When a problem becomes a solution

It's wonderful when it happens. You have this huge problem on your hands and no idea how to deal with it. Then suddenly science points the way: your problem is the solution to another problem.

For a long time, industrial smokestacks used to shoot particulates (fine soot and dust) into the air and of course a lot of this ended up in people's lungs. New rules changed this, forcing industrial sites to collect the substance, referred to as flyash. We now collect 130 million tons of it every year. Problem is, no one had any idea what to do with it so we've been shoving it into landfills. And if you've been following the landfill situation, you know we're running out of room.

But in walks a simple solution in the form of another problem. Concrete is used to construct all sorts of things and yet it breaks down very quickly. It's always crumbling and cracking. Just walk over to anything made of concrete and check how intact it looks. It literally starts to crumble immediately after it goes up. For this reason, we spend huge amounts of money each year repairing concrete structures such as bridges and highway supports.

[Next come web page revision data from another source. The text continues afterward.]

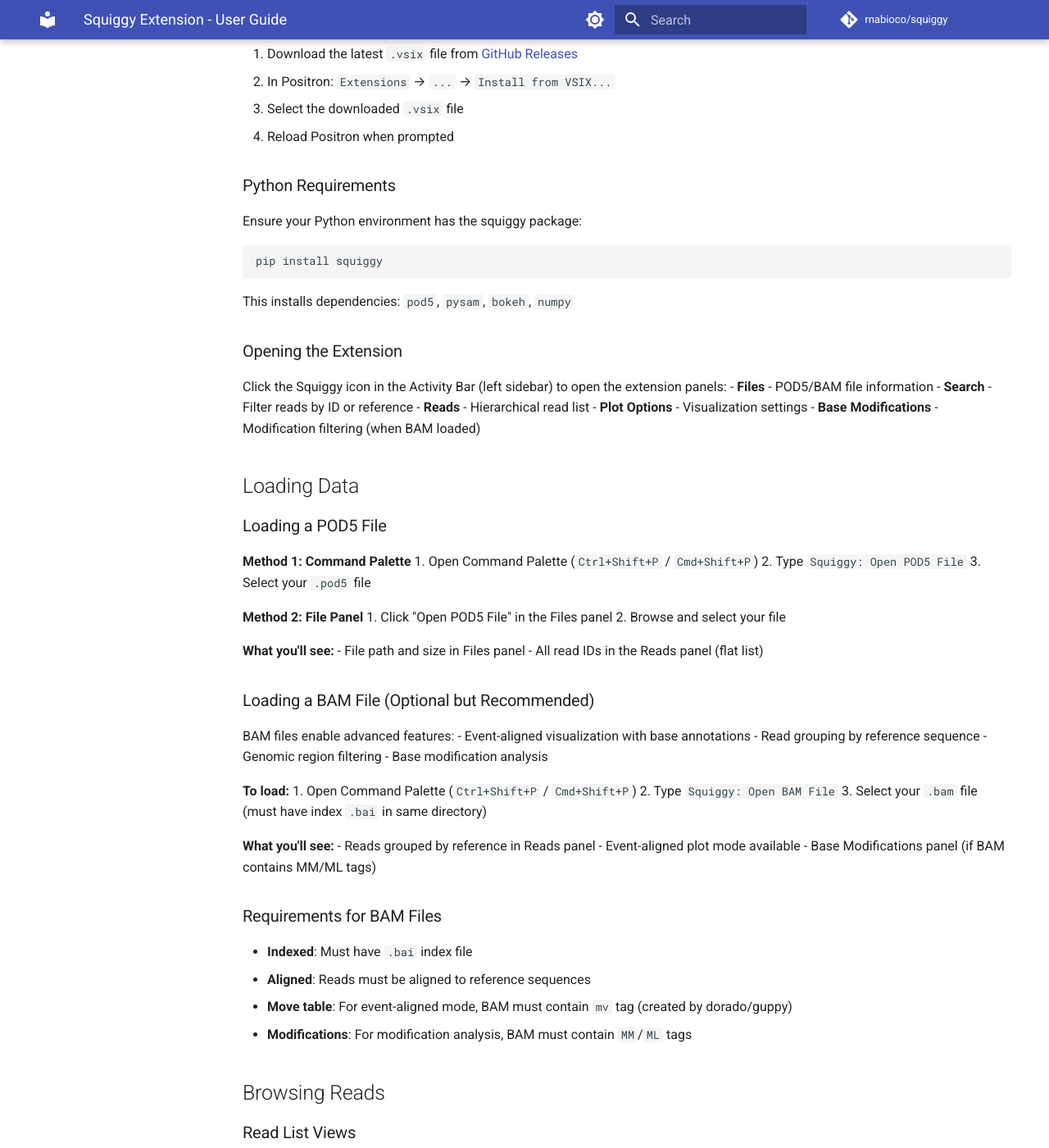
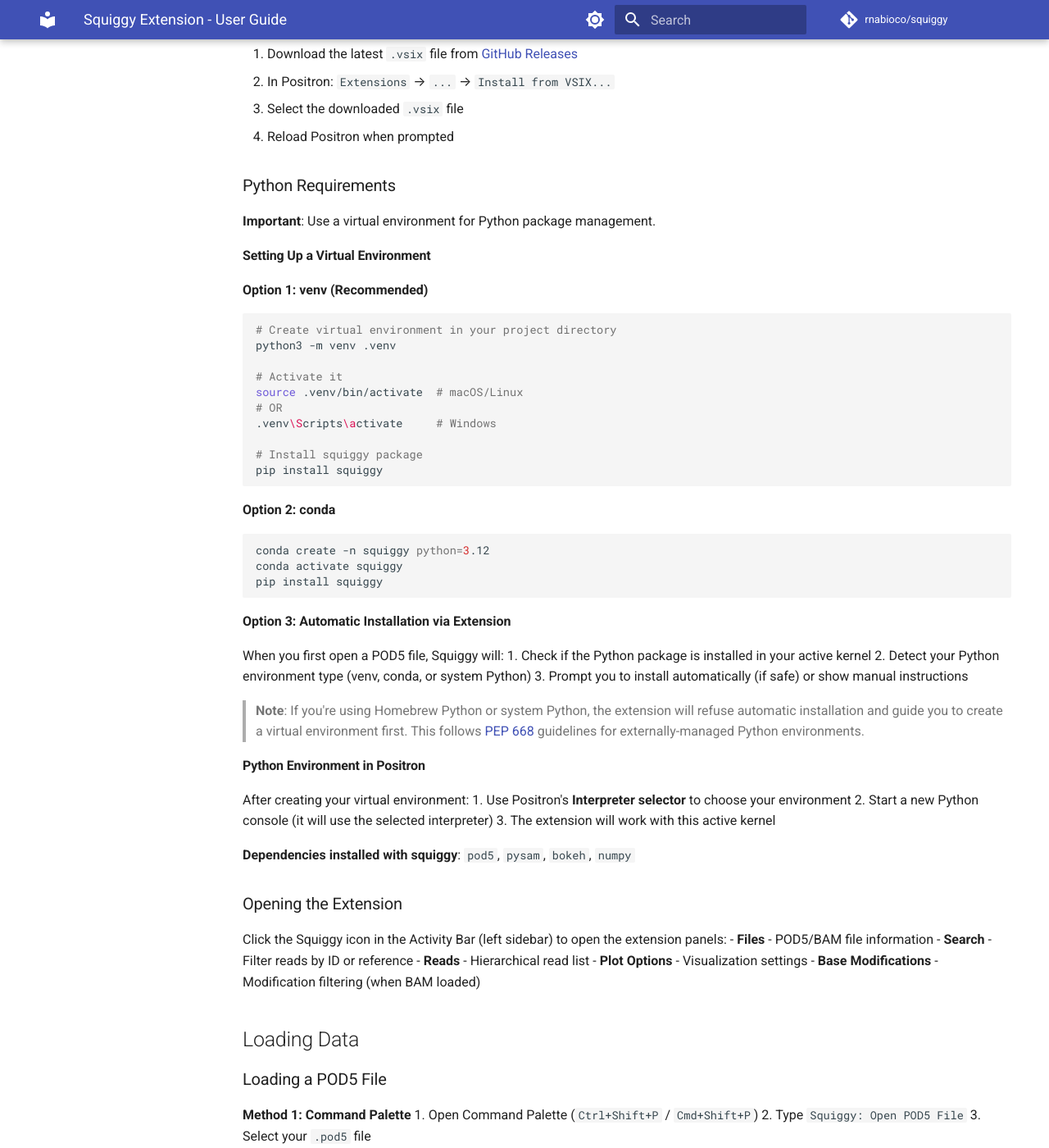
Before and after one commit to rnabioco/squiggy-positron, an MkDocs documentation site: the page built from docs/USER_GUIDE.md, in a window 1280 px wide and 1400 px high, scrolled down 689 px. Shown: the whole window at 82% size. Built offline with MkDocs 1.6.1 and Material for MkDocs 9.7.7, drawn with Linux system fonts in a browser that asks for light colours; comment, search, counter and statistics services are not loaded.

Commit message:
docs: update installation instructions with virtual environment requirements
Add comprehensive virtual environment setup instructions to address PEP 668
compliance and guide users through proper Python environment configuration.

**README.md:**
- Add "Python Environment Setup" section with venv and conda instructions
- Explain PEP 668 and why virtual environments are required
- Document automatic installation behavior (detects environment type)
- Clarify when extension installs automatically vs shows manual instructions

**docs/USER_GUIDE.md:**
- Expand Python Requirements section with detailed setup options
- Add three installation paths: venv, conda, and automatic via extension
- Include Positron-specific instructions for interpreter selection
- Explain PEP 668 error handling and guidance

Users will now understand:
- Why virtual environments are needed (PEP 668 compliance)
- How to create and activate venv/conda environments
- What happens during first-time extension use
- How to select the correct interpreter in Positron

````diff
--- a/docs/USER_GUIDE.md
+++ b/docs/USER_GUIDE.md
@@ -24,13 +24,50 @@
 
 ### Python Requirements
 
-Ensure your Python environment has the squiggy package:
+**Important**: Use a virtual environment for Python package management.
+
+#### Setting Up a Virtual Environment
+
+**Option 1: venv (Recommended)**
 
 ```bash
+# Create virtual environment in your project directory
+python3 -m venv .venv
+
+# Activate it
+source .venv/bin/activate  # macOS/Linux
+# OR
+.venv\Scripts\activate     # Windows
+
+# Install squiggy package
 pip install squiggy
 ```
 
-This installs dependencies: `pod5`, `pysam`, `bokeh`, `numpy`
+**Option 2: conda**
+
+```bash
+conda create -n squiggy python=3.12
+conda activate squiggy
+pip install squiggy
+```
+
+**Option 3: Automatic Installation via Extension**
+
+When you first open a POD5 file, Squiggy will:
+1. Check if the Python package is installed in your active kernel
+2. Detect your Python environment type (venv, conda, or system Python)
+3. Prompt you to install automatically (if safe) or show manual instructions
+
+> **Note**: If you're using Homebrew Python or system Python, the extension will refuse automatic installation and guide you to create a virtual environment first. This follows [PEP 668](https://peps.python.org/pep-0668/) guidelines for externally-managed Python environments.
+
+#### Python Environment in Positron
+
+After creating your virtual environment:
+1. Use Positron's **Interpreter selector** to choose your environment
+2. Start a new Python console (it will use the selected interpreter)
+3. The extension will work with this active kernel
+
+**Dependencies installed with squiggy**: `pod5`, `pysam`, `bokeh`, `numpy`
 
 ### Opening the Extension
 
````
Also changed, not shown: README.md (+35 -7 lines).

Enter flyash. A story at physorg today reports that flyash, when applied to the rebar within concrete structures (the metal you see within broken concrete, usually rusting), protects rebar and prevents rusting. Not only this, but when you apply flyash to concrete it makes it much, much stronger. For a year, they observed concrete coated with flyash and exposed to the elements -- there was no degradation at all. This is unheard of for concrete.

The US Environmental Agency estimates it will cost $1.3 trillion dollars to replace our deteriorating concrete infrastructure by 2020. After that date, if we have not performed the reconstruction, the country will see many more disasters like the collapse of the bridge in Michigan. But if we coat everything with flyash we won't have to pay that money again anytime soon. It will save hundreds of billions of dollars. And hey, it gets rid of the flyash.

I love when two things dovetail like this. It's beautiful.

No comments: